Quote the records that follow in full and exactly; leave out the pictures.

[Before-and-after page screenshots]
----------------

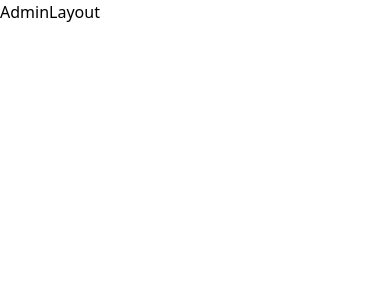
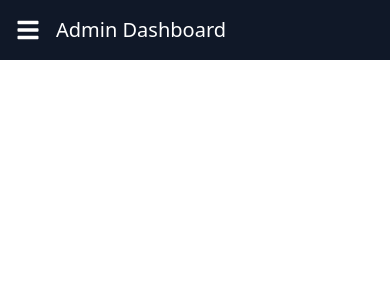
Before and after one commit to sumenchalla/full-stack-webapp, a React (Vite) app in the folder frontend/: page /admin in a window 390 px wide. Shown: the top 300 px of the page. Built offline with nearby package versions, Linux system fonts and the light colour scheme.

Commit message:
admin layout started

```diff
--- a/frontend/src/components/Admin/AdminLayout.jsx
+++ b/frontend/src/components/Admin/AdminLayout.jsx
@@ -1,8 +1,34 @@
-import React from 'react'
+import React, { useState } from 'react'
+import { FaBars } from 'react-icons/fa';
+import AdminSidebar from './AdminSidebar';
 
 const AdminLayout = () => {
+    const [isSidebarOpen, setIsSidebarOpen] = useState(false);
+    const toggleSidebar = ()=>{
+        setIsSidebarOpen(!isSidebarOpen);
+    };
   return (
-    <div>AdminLayout</div>
+    <div className='min-h-screen flex flex-col md:flex-row relative'>
+        {/* Mobile toggle button */}
+        <div className="flex md:hidden p-4 bg-gray-900 text-white z-20">
+            <button onClick={toggleSidebar}>
+                <FaBars size={24}/>
+            </button>
+            <h1 className='ml-4 text-xl font-medium'>Admin Dashboard</h1>
+        </div>
+        {/* Overlay for mobile sidebar */}
+        {isSidebarOpen && (
+            <div className='flixed inset-0 z-10 bg-black bg-opacity-50 md:hidden'
+            onClick={toggleSidebar}></div>
+        )}
+        {/* Sidebar */}
+        <div className={`bg-gray-900 w-64 min-h-screen text-white absolute md:relative transform
+        ${isSidebarOpen ? "translate-x-0":"-translate-x-full"}
+        transition-transform duration-300 md:translate-x-0 md:static md:block z-20`}>
+            {/* sidebar content */}
+            <AdminSidebar/>
+        </div>
+    </div>
   )
 }
 
--- /dev/null
+++ b/frontend/src/components/Admin/AdminSidebar.jsx
@@ -0,0 +1,9 @@
+import React from 'react'
+
+const AdminSidebar = () => {
+  return (
+    <div>AdminSidebar</div>
+  )
+}
+
+export default AdminSidebar
--- a/frontend/src/components/Common/Navbar.jsx
+++ b/frontend/src/components/Common/Navbar.jsx
@@ -31,7 +31,8 @@ const Navbar = () => {
         </div>
         {/* Right side icons */}
         <div className="flex items-center space-x-4">
-          <Link to="/profile" className='text-gray-700
+          <Link to="/admin" className='block bg-black px-2 py-1 rounded text-sm text-white'>Admin</Link>
+            <Link to="/profile" className='text-gray-700
              hover:text-black text-sm font-medium uppercase'> <HiOutlineUser className='h-6 w-6 text-gray-700'/>
             </Link>
             <button onClick={toggleCartDrawer} className='relative hover:text-black'>
@@ -40,8 +41,8 @@ const Navbar = () => {
             </button>
             <SearchBar/>
             <button className="md:hidden">
-          <HiBars3BottomRight className='h-6 w-6 text-gray-700'/>
-        </button>
+              <HiBars3BottomRight className='h-6 w-6 text-gray-700'/>
+            </button>
         </div>
     </nav>
     <CartDrawer  drawerOpen={drawerOpen} toggleCartDrawer={toggleCartDrawer}/>
--- a/frontend/src/components/Layout/AdminLayout.jsx
+++ /dev/null
@@ -1,9 +0,0 @@
-import React from 'react'
-
-const AdminLayout = () => {
-  return (
-    <div>AdminLayout</div>
-  )
-}
-
-export default AdminLayout
```
Also changed, not shown: frontend/src/App.jsx (+5 -2 lines).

----------------

Your solution:
Before and after one commit to sumenchalla/full-stack-webapp, a React (Vite) app in the folder frontend/: page /admin in a window 390 px wide. Shown: the top 300 px of the page. Built offline with nearby package versions, Linux system fonts and the light colour scheme.

Commit message:
admin layout started

```diff
--- a/frontend/src/components/Admin/AdminLayout.jsx
+++ b/frontend/src/components/Admin/AdminLayout.jsx
@@ -1,8 +1,34 @@
-import React from 'react'
+import React, { useState } from 'react'
+import { FaBars } from 'react-icons/fa';
+import AdminSidebar from './AdminSidebar';
 
 const AdminLayout = () => {
+    const [isSidebarOpen, setIsSidebarOpen] = useState(false);
+    const toggleSidebar = ()=>{
+        setIsSidebarOpen(!isSidebarOpen);
+    };
   return (
-    <div>AdminLayout</div>
+    <div className='min-h-screen flex flex-col md:flex-row relative'>
+        {/* Mobile toggle button */}
+        <div className="flex md:hidden p-4 bg-gray-900 text-white z-20">
+            <button onClick={toggleSidebar}>
+                <FaBars size={24}/>
+            </button>
+            <h1 className='ml-4 text-xl font-medium'>Admin Dashboard</h1>
+        </div>
+        {/* Overlay for mobile sidebar */}
+        {isSidebarOpen && (
+            <div className='flixed inset-0 z-10 bg-black bg-opacity-50 md:hidden'
+            onClick={toggleSidebar}></div>
+        )}
+        {/* Sidebar */}
+        <div className={`bg-gray-900 w-64 min-h-screen text-white absolute md:relative transform
+        ${isSidebarOpen ? "translate-x-0":"-translate-x-full"}
+        transition-transform duration-300 md:translate-x-0 md:static md:block z-20`}>
+            {/* sidebar content */}
+            <AdminSidebar/>
+        </div>
+    </div>
   )
 }
 
--- /dev/null
+++ b/frontend/src/components/Admin/AdminSidebar.jsx
@@ -0,0 +1,9 @@
+import React from 'react'
+
+const AdminSidebar = () => {
+  return (
+    <div>AdminSidebar</div>
+  )
+}
+
+export default AdminSidebar
--- a/frontend/src/components/Common/Navbar.jsx
+++ b/frontend/src/components/Common/Navbar.jsx
@@ -31,7 +31,8 @@ const Navbar = () => {
         </div>
         {/* Right side icons */}
         <div className="flex items-center space-x-4">
-          <Link to="/profile" className='text-gray-700
+          <Link to="/admin" className='block bg-black px-2 py-1 rounded text-sm text-white'>Admin</Link>
+            <Link to="/profile" className='text-gray-700
              hover:text-black text-sm font-medium uppercase'> <HiOutlineUser className='h-6 w-6 text-gray-700'/>
             </Link>
             <button onClick={toggleCartDrawer} className='relative hover:text-black'>
@@ -40,8 +41,8 @@ const Navbar = () => {
             </button>
             <SearchBar/>
             <button className="md:hidden">
-          <HiBars3BottomRight className='h-6 w-6 text-gray-700'/>
-        </button>
+              <HiBars3BottomRight className='h-6 w-6 text-gray-700'/>
+            </button>
         </div>
     </nav>
     <CartDrawer  drawerOpen={drawerOpen} toggleCartDrawer={toggleCartDrawer}/>
--- a/frontend/src/components/Layout/AdminLayout.jsx
+++ /dev/null
@@ -1,9 +0,0 @@
-import React from 'react'
-
-const AdminLayout = () => {
-  return (
-    <div>AdminLayout</div>
-  )
-}
-
-export default AdminLayout
```
Also changed, not shown: frontend/src/App.jsx (+5 -2 lines).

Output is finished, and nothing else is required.